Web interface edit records
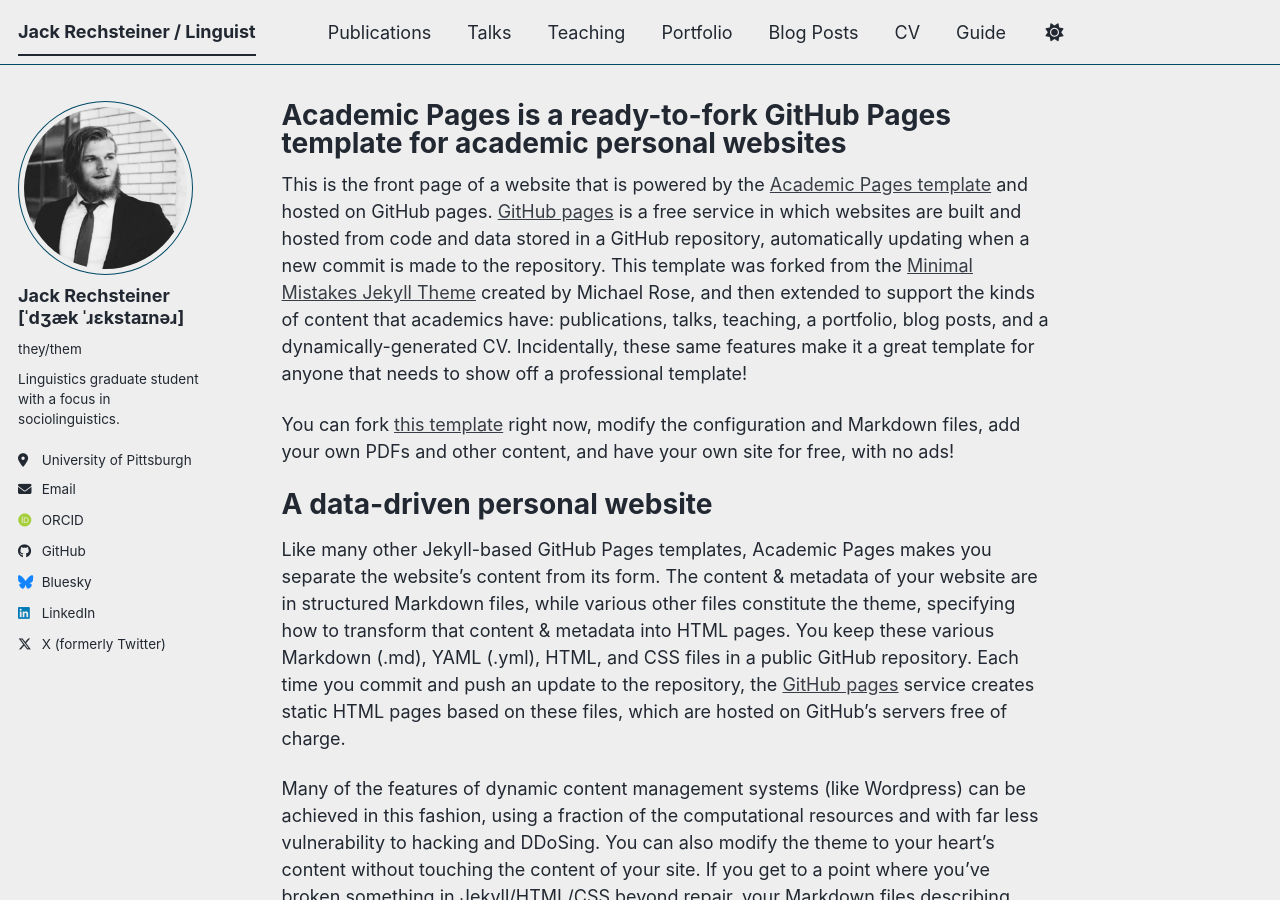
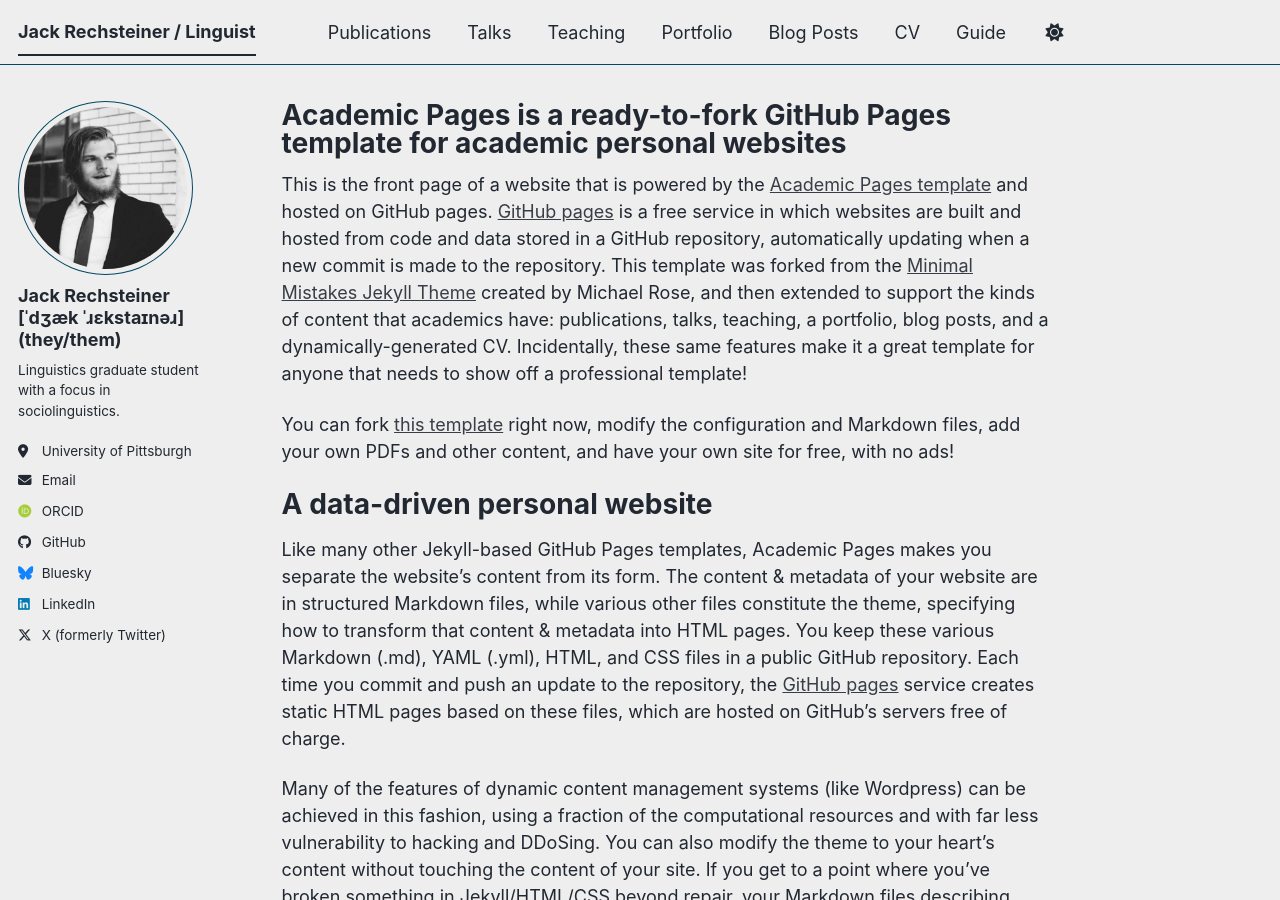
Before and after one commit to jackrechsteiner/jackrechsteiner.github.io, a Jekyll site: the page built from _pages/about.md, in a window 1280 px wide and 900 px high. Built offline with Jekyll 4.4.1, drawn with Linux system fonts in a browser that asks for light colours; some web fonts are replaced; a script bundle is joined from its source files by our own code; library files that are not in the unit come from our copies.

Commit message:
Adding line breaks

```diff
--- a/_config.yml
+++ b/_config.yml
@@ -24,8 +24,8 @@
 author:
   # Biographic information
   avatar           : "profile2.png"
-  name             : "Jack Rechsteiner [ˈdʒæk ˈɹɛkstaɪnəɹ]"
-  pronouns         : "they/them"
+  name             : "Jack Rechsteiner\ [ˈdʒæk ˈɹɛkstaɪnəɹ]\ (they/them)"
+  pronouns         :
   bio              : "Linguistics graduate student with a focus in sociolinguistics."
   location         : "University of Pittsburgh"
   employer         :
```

## [WHAT TO DO]
If a line of the data above holds the string "ˈɹɛkstaɪnəɹ", count it, then give only the final number.

## [THE ANSWER]
2